**TASK DATA**.
:::

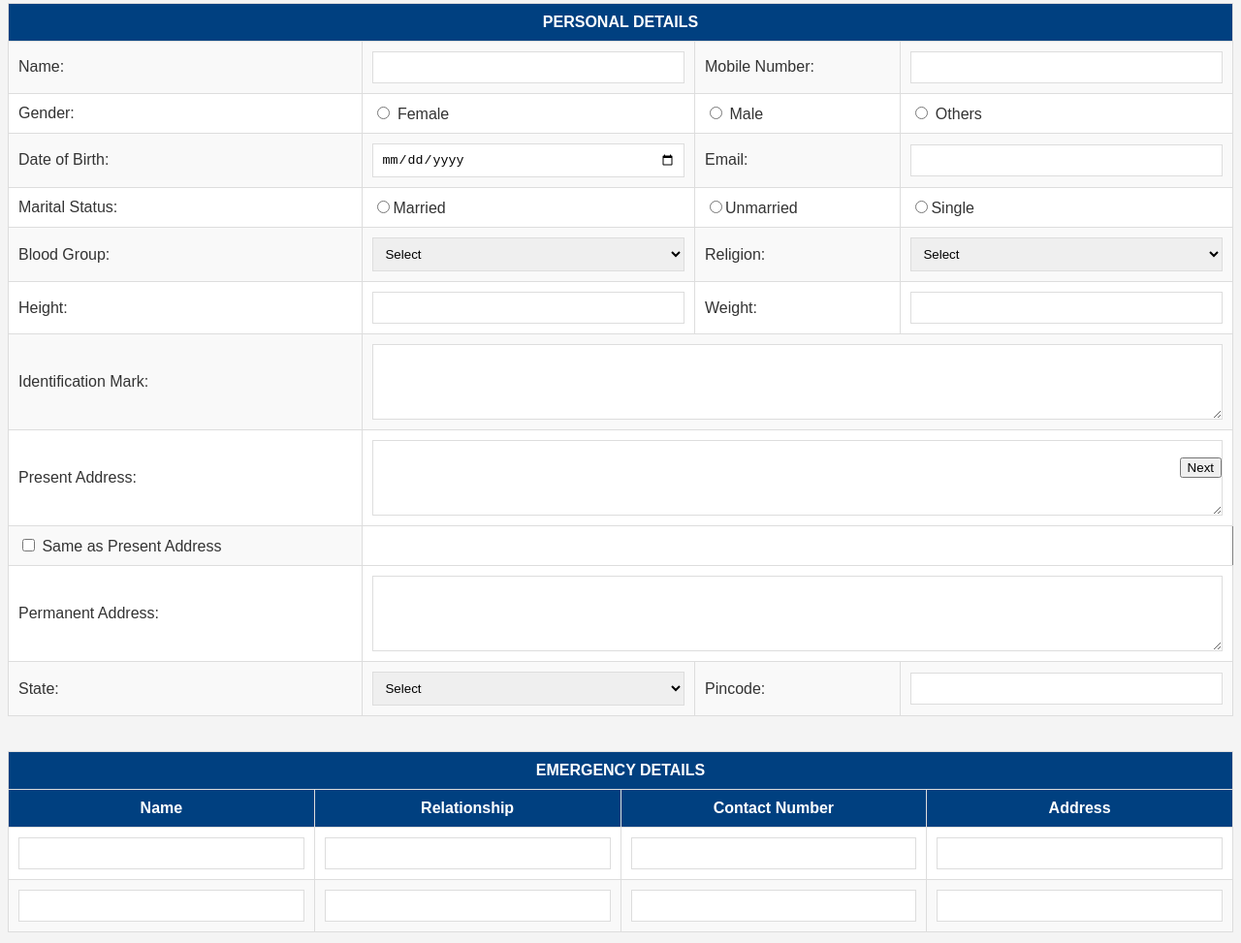
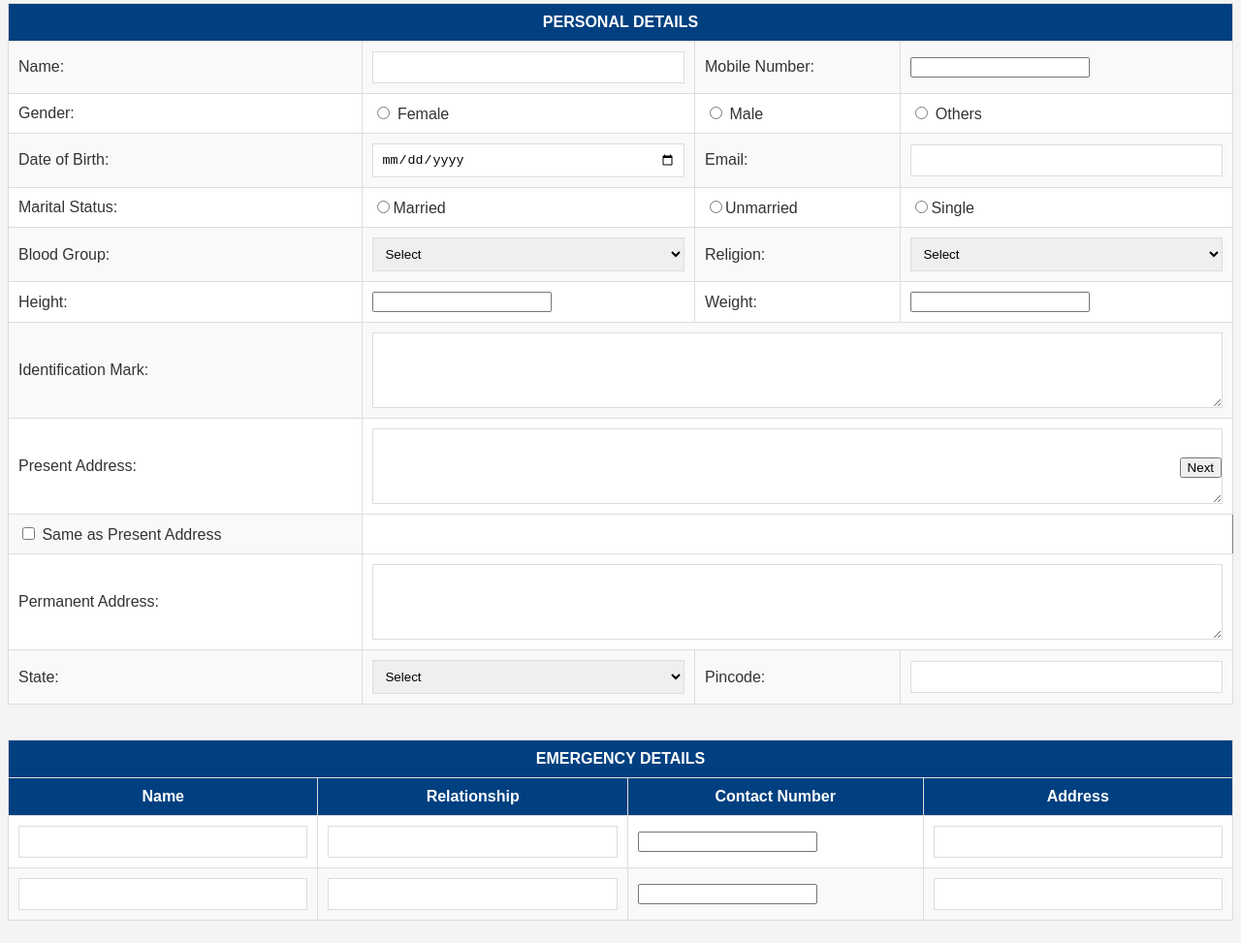
Before and after one commit to grandmagnumhr/Employee_form, a plain HTML site: page index.html in a window 1280 px wide. Shown: the part 287-1260 px from the top of the page at 97% size. Drawn offline with Linux system fonts and the light colour scheme.

Commit message:
index.html

```diff
--- a/index.html
+++ b/index.html
@@ -282,7 +282,7 @@
                    <td>Name:</td>
                    <td><input type="text" name="name" maxlength="30" required></td>
                    <td>Mobile Number:</td>
-                   <td><input type="tel" name="mobile_number" maxlength="10" required></td>
+                   <td><input type="number" name="mobile_number" maxlength="10" required></td>
                 </tr>
                 <tr>
                    <td>Gender:</td>
@@ -337,9 +337,9 @@
 
                 <tr>
                    <td>Height:</td>
-                   <td><input type="text" name="height" maxlength="3"></td>
+                   <td><input type="number" name="height" maxlength="3"></td>
                    <td>Weight:</td>
-                   <td><input type="text" name="weight" maxlength="3"></td>
+                   <td><input type="number" name="weight" maxlength="3"></td>
 
                 </tr>
                 <tr>
@@ -413,13 +413,13 @@
                 <tr>
                     <td><input type="text" name="emergency_name_1" required></td>
                     <td><input type="text" name="emergency_relationship_1" maxlength="15" required></td>
-                    <td><input type="tel" name="emergency_contact_1" maxlength="10" required></td>
+                    <td><input type="number" name="emergency_contact_1" maxlength="10" required></td>
                     <td><input type="text" name="emergency_address_1"></td>
                 </tr>
 		<tr>
                     <td><input type="text" name="emergency_name_2" required></td>
                     <td><input type="text" name="emergency_relationship_2" maxlength="15" required></td>
-                    <td><input type="tel" name="emergency_contact_2" maxlength="10" required></td>
+                    <td><input type="number" name="emergency_contact_2" maxlength="10" required></td>
                     <td><input type="text" name="emergency_address_2"></td>
                 </tr>
 
@@ -465,7 +465,7 @@
                         </select>
                     </td>
 
-                    <td><input type="number" name="family_income_1"></td>
+                    <td><input type="number" name="family_income_1" maxlength="8"></td>
                 </tr>
 
 
@@ -528,7 +528,7 @@
                         </select>
                     </td>
 
-                    <td><input type="number" name="family_income_3"></td>
+                    <td><input type="number" name="family_income_3" maxlength="8"></td>
                 </tr>
 		<tr>
                     <td><input type="text" name="family_name_4" maxlength="30"></td>
@@ -557,7 +557,7 @@
                         </select>
                     </td>
 
-                    <td><input type="number" name="family_income_4"></td>
+                    <td><input type="number" name="family_income_4" maxlength="8"></td>
                 </tr>
 
 
@@ -588,7 +588,7 @@
                         </select>
                     </td>
 
-                    <td><input type="number" name="family_income_5"></td>
+                    <td><input type="number" name="family_income_5" maxlength="8"></td>
                 </tr>
 		<tr>
                     <td><input type="text" name="family_name_6" maxlength="30"></td>
@@ -617,7 +617,7 @@
                         </select>
                     </td>
 
-                    <td><input type="number" name="family_income_6"></td>
+                    <td><input type="number" name="family_income_6" maxlength="8"></td>
                 </tr>
 
             </table>
@@ -823,13 +823,13 @@
                     <td><input type="text" name="reference_name_1" required></td>
                     <td><input type="text" name="reference_organisation_1"></td>
                     <td><input type="text" name="reference_designation_1"></td>
-                    <td><input type="tel" name="reference_contact_1" maxlength="10" required ></td>
+                    <td><input type="number" name="reference_contact_1" maxlength="10" required ></td>
                 </tr>
 		<tr>
                     <td><input type="text" name="reference_name_2" required></td>
                     <td><input type="text" name="reference_organisation_2"></td>
                     <td><input type="text" name="reference_designation_2"></td>
-                    <td><input type="tel" name="reference_contact_2" maxlength="10" required></td>
+                    <td><input type="number" name="reference_contact_2" maxlength="10" required></td>
                 </tr>
 
             </table>
@@ -850,7 +850,7 @@
 
                 <tr>
                     <td><input type="text" name="pan_no" required></td>
-                    <td><input type="number" name="aadhar_no"maxlength="12" required></td>
+                    <td><input type="number" name="aadhar_no" maxlength="12" required></td>
                     <td><input type="number" name="esic_no"></td>
                     <td><input type="number" name="uan_no"></td>
 
@@ -874,7 +874,7 @@
                 </tr>
 
                 <tr>
-                    <td><input type="number" name="account_number" required></td>
+                    <td><input type="number" name="account_number" maxlength = "18" required></td>
                     <td><input type="text" name="bank_name" required></td>
                     <td><input type="text" name="bankaccount_holder_name" required></td>
                     <td><input type="text" name="branch" required></td>
```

:::

**EXERCISE AIM**. Please return every line of the material above that includes "index".

**ANSWER AREA**.
Before and after one commit to grandmagnumhr/Employee_form, a plain HTML site: page index.html in a window 1280 px wide. Shown: the part 287-1260 px from the top of the page at 97% size. Drawn offline with Linux system fonts and the light colour scheme.
index.html
--- a/index.html
+++ b/index.html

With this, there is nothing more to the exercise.